A boy speaks to Egyptian riot police guarding a police station in Cairo. (Daniel Berehulak, Getty…)
CAIRO –- Approval of Egypt's controversial draft constitution in an initial round of voting revealed the grass-roots power of Islamists even as the popularity of President Mohamed Morsi has dimmed in this increasingly polarized and economically struggling nation.
Unofficial results reported by state media from Saturday's constitutional referendum indicated that the Islamist-backed draft charter passed by about 56% of the vote in 10 of Egypt's 27 governorates. The results were immediately challenged by mainly secular opponents of the Morsi government, who cited thousands of alleged voting abuses and irregularities.
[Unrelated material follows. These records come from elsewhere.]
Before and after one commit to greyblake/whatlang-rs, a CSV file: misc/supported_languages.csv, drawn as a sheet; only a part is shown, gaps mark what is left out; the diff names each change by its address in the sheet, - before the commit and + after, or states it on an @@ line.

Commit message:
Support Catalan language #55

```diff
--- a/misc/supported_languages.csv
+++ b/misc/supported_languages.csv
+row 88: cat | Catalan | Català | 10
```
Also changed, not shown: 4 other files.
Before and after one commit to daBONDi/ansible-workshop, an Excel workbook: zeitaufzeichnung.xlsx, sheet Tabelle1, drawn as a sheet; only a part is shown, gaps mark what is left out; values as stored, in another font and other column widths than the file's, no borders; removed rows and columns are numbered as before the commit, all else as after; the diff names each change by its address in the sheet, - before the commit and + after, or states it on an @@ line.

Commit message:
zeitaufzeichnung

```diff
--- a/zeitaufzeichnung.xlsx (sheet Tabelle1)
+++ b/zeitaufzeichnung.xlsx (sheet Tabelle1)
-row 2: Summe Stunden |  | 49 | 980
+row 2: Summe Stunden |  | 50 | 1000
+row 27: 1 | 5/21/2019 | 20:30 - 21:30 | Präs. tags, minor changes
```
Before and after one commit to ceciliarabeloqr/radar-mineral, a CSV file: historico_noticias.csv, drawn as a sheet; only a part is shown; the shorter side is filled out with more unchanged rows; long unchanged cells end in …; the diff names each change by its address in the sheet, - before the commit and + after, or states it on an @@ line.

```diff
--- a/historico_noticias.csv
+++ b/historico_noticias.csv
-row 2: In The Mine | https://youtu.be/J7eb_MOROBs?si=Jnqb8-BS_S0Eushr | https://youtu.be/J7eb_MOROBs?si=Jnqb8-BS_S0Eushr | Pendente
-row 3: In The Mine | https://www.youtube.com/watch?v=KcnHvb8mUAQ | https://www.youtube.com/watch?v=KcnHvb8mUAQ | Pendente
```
Though not a sweeping mandate, the outcome suggests that Morsi, a religious conservative, and his political allies in the Muslim Brotherhood rallied their base around a constitution that may gradually open the country to the strict influence of sharia, or Islamic law.
Official results will be announced after the second and final round of voting Saturday in the remaining 17 governorates. The momentum of the early results, however, indicates the constitution is likely to be adopted and enshrined into law. The final round moves to regions traditionally loyal to the Brotherhood and ultraconservative Salafis.
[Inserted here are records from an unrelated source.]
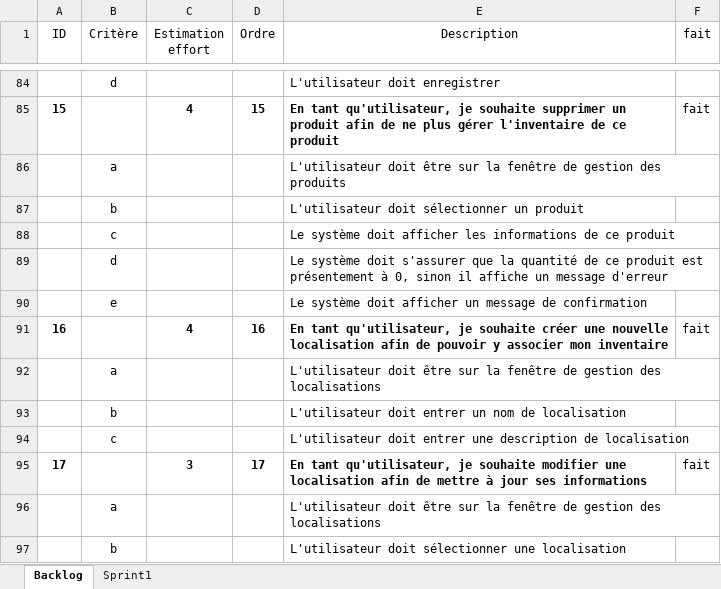
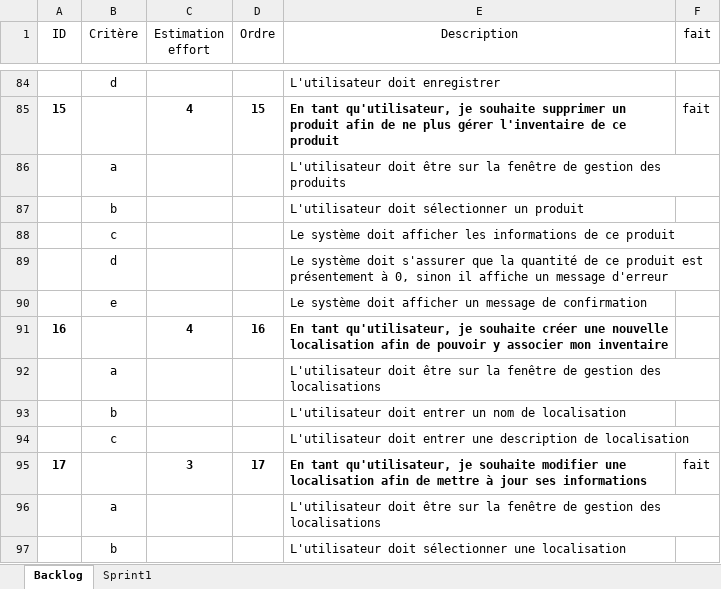
Before and after one commit to 1732956/ESP, an Excel workbook: Remise1/Backlog.xlsx, sheet Backlog, drawn as a sheet; only a part is shown, gaps mark what is left out; values as stored, in another font and other column widths than the file's, no borders; the diff names each change by its address in the sheet, - before the commit and + after, or states it on an @@ line.

```diff
--- a/Remise1/Backlog.xlsx (sheet Backlog)
+++ b/Remise1/Backlog.xlsx (sheet Backlog)
-F91 (fait): fait
+F91 (fait): (empty)
```
Also changed, not shown: 13 other files.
"Egyptians have spoken their mind," the Brotherhood's political wing, the Freedom and Justice Party, said in a statement. "The people have expressed their free will in the first stage of the constitutional referendum and have also proved to be highly aware. This is a genuine democratic process."
The main opposition National Salvation Front accused the Morsi government and the Brotherhood of rigging the referendum. In a statement Sunday, the opposition group urged the commission overseeing the vote to investigate more than 7,000 alleged irregularities, including lack of judicial supervision.
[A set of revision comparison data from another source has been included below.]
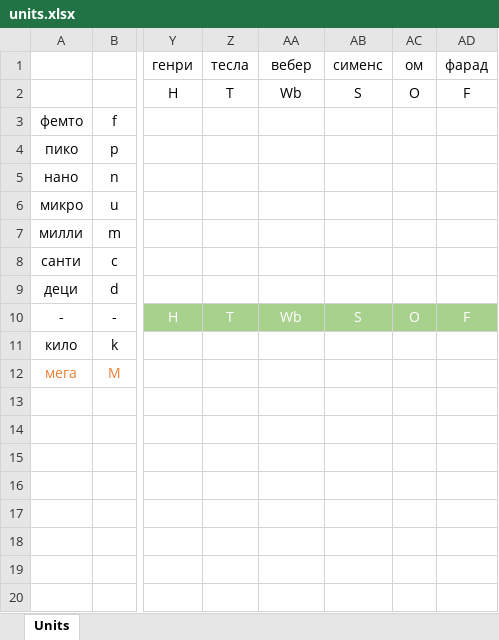
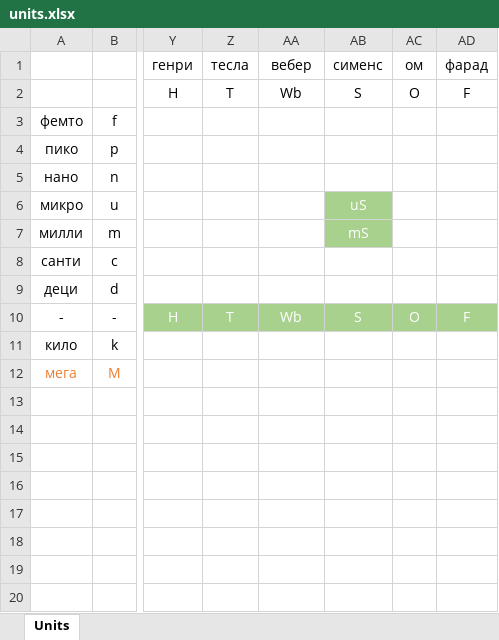
Before and after one commit to insysbio/units-parser, an Excel workbook: docs/units.xlsx, sheet Units, drawn as a sheet; only a part is shown, gaps mark what is left out; values as stored, in another font and other column widths than the file's, no borders; the diff names each change by its address in the sheet, - before the commit and + after, or states it on an @@ line.

Commit message:
update base units

```diff
--- a/docs/units.xlsx (sheet Units)
+++ b/docs/units.xlsx (sheet Units)
-AB6 (сименс): (empty)
+AB6 (сименс): uS
-AB6:AB7 fill: none
+AB6:AB7 fill: #A9D18E
-AB7 (сименс): (empty)
+AB7 (сименс): mS
```
Also changed, not shown: 1 other file.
The movement said the government urged its supporters to "terrorize and intimidate the opposition." It called on Egyptians to demonstrate Tuesday "to defend their free will and … end this draft constitution, which is considered to be illegal."
Egyptian human rights organizations demanded that the referendum's first round be repeated. They pointed to a number of alleged violations and abuses, including instances in which women, some of them Christian Copts, were refused ballots.
Deadly protests and unrest in the weeks leading to the referendum exposed an Egypt desperate for stability but caught in a volatile struggle between Islamists and the mainly secular opposition. The opposition regards the evolving political Islam espoused by Morsi and the Brotherhood as a threat to freedom of expression and civil rights.
Those fears played out in the capital, Cairo, where the draft constitution was rejected by a projected 68% of the vote. Turnout in governorates across Egypt was 33%. Those figures illustrate the disturbing gap between Morsi, a political newcomer, and secularists and liberals who blame him for an unrepresentative constitution that betrays the democratic ideals behind the uprising last year that ousted longtime autocrat Hosni Mubarak.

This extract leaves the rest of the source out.